▶ **WHAT YOU HAVE TO DO**
Give only the number of lines in the data that include the string "docs".

--------------------------------

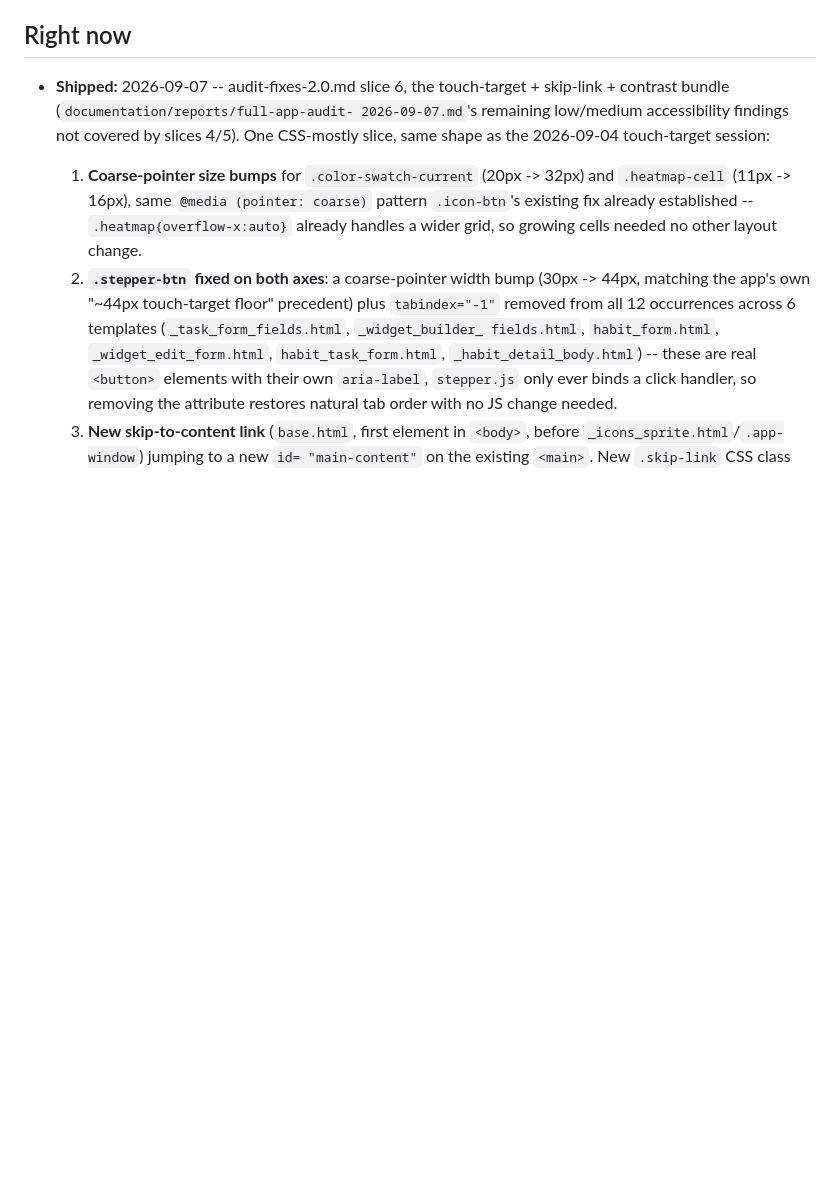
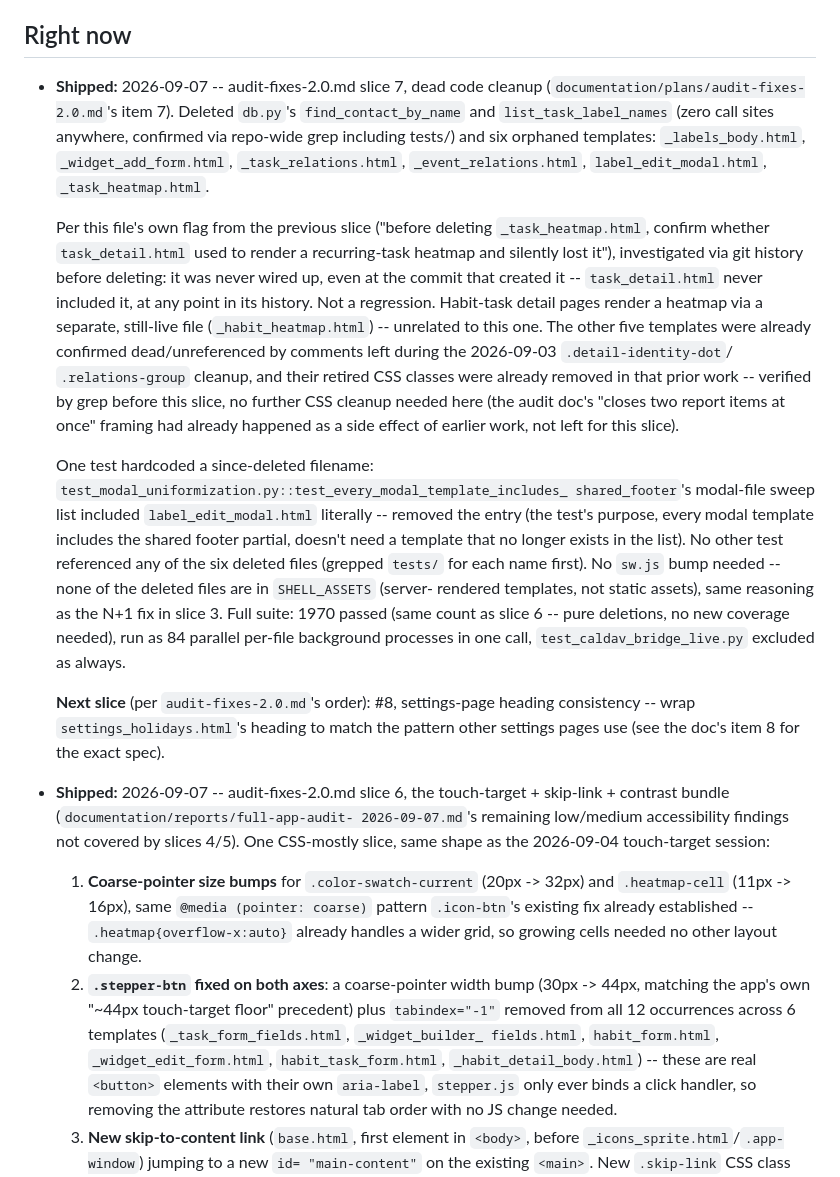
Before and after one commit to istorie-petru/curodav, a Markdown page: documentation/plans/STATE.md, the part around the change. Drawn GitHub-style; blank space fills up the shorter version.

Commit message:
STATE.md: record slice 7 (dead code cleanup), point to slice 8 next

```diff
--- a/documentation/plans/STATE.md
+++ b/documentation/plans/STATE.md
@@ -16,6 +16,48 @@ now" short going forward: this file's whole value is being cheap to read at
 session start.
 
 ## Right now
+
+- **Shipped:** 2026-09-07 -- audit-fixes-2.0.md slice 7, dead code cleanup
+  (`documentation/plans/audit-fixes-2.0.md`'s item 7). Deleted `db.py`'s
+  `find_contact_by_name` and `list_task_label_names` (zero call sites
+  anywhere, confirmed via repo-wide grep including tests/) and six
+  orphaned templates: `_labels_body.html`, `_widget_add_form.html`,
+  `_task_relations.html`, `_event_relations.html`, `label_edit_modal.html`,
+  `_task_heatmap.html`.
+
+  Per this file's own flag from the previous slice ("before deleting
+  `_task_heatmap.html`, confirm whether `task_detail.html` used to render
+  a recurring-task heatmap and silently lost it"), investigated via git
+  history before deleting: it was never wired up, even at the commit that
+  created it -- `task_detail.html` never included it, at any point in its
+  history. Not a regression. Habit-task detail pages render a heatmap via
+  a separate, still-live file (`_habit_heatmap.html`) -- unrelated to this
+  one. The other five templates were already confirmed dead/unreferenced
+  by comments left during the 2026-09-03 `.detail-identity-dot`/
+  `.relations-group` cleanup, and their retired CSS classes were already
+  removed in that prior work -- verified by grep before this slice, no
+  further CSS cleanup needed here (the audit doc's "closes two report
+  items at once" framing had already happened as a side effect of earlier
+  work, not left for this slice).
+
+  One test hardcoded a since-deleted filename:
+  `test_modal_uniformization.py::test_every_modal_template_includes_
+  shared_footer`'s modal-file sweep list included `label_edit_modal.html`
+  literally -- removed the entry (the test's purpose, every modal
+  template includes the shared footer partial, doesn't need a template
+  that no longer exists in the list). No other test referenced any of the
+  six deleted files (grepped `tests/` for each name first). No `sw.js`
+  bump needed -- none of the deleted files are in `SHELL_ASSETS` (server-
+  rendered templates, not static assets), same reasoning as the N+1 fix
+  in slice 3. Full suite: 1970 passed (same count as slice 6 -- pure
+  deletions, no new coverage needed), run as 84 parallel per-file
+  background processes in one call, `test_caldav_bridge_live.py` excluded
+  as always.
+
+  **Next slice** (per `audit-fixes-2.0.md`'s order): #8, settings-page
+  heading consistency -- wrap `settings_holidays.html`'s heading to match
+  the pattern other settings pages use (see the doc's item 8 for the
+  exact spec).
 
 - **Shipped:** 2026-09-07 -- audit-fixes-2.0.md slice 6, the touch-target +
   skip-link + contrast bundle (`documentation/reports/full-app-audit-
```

--------------------------------

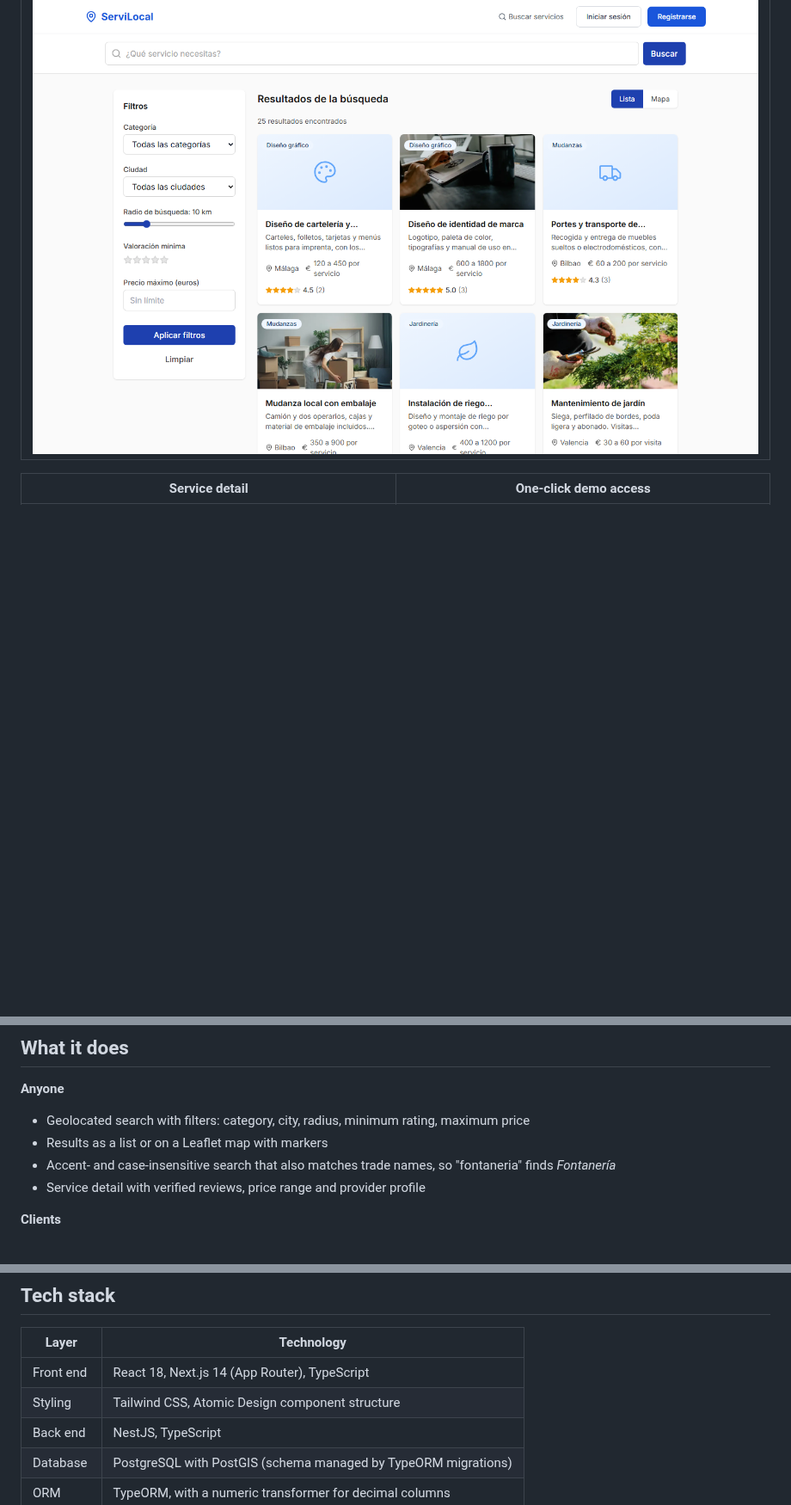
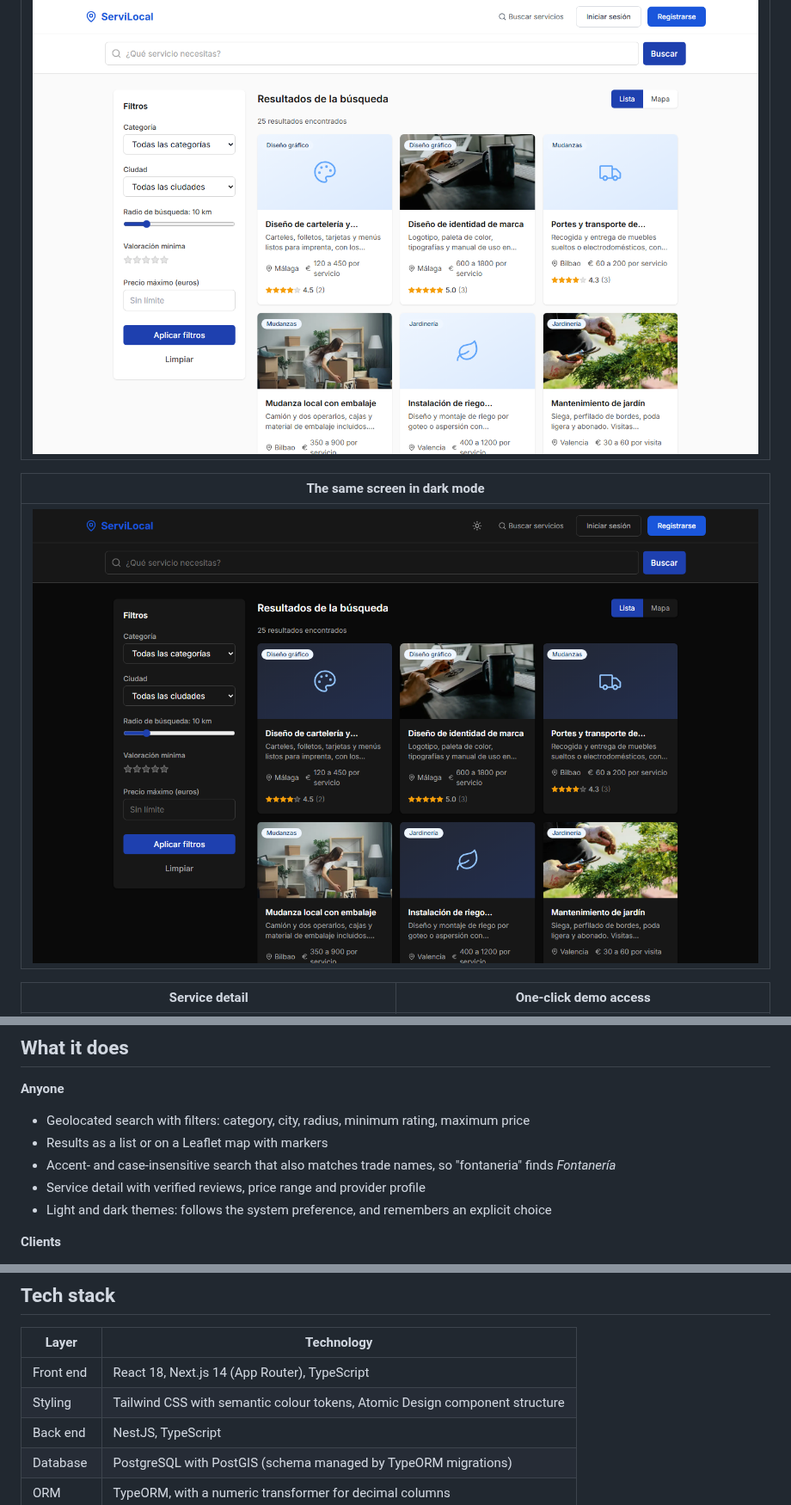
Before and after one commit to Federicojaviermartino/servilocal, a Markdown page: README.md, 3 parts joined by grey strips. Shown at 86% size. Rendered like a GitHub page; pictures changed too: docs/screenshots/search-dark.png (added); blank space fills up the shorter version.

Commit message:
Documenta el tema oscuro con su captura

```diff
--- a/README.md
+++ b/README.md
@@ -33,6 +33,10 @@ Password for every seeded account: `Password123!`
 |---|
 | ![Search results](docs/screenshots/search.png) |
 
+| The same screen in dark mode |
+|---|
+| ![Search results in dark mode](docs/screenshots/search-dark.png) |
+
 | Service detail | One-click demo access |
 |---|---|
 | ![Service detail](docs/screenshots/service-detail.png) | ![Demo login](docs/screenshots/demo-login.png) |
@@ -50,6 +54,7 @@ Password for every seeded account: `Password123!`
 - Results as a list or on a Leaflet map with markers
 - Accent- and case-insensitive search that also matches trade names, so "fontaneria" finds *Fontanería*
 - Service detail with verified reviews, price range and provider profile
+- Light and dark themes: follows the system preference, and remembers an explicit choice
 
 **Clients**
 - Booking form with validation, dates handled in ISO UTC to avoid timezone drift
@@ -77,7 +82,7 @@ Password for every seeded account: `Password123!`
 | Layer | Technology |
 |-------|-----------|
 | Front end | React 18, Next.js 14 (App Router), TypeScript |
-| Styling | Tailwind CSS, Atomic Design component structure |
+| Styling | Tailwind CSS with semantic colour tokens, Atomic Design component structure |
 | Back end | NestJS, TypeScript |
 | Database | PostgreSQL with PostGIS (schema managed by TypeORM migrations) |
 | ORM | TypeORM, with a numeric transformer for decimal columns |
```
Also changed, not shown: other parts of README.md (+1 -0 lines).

--------------------------------

▶ **RESULT FOR THIS EXERCISE**
4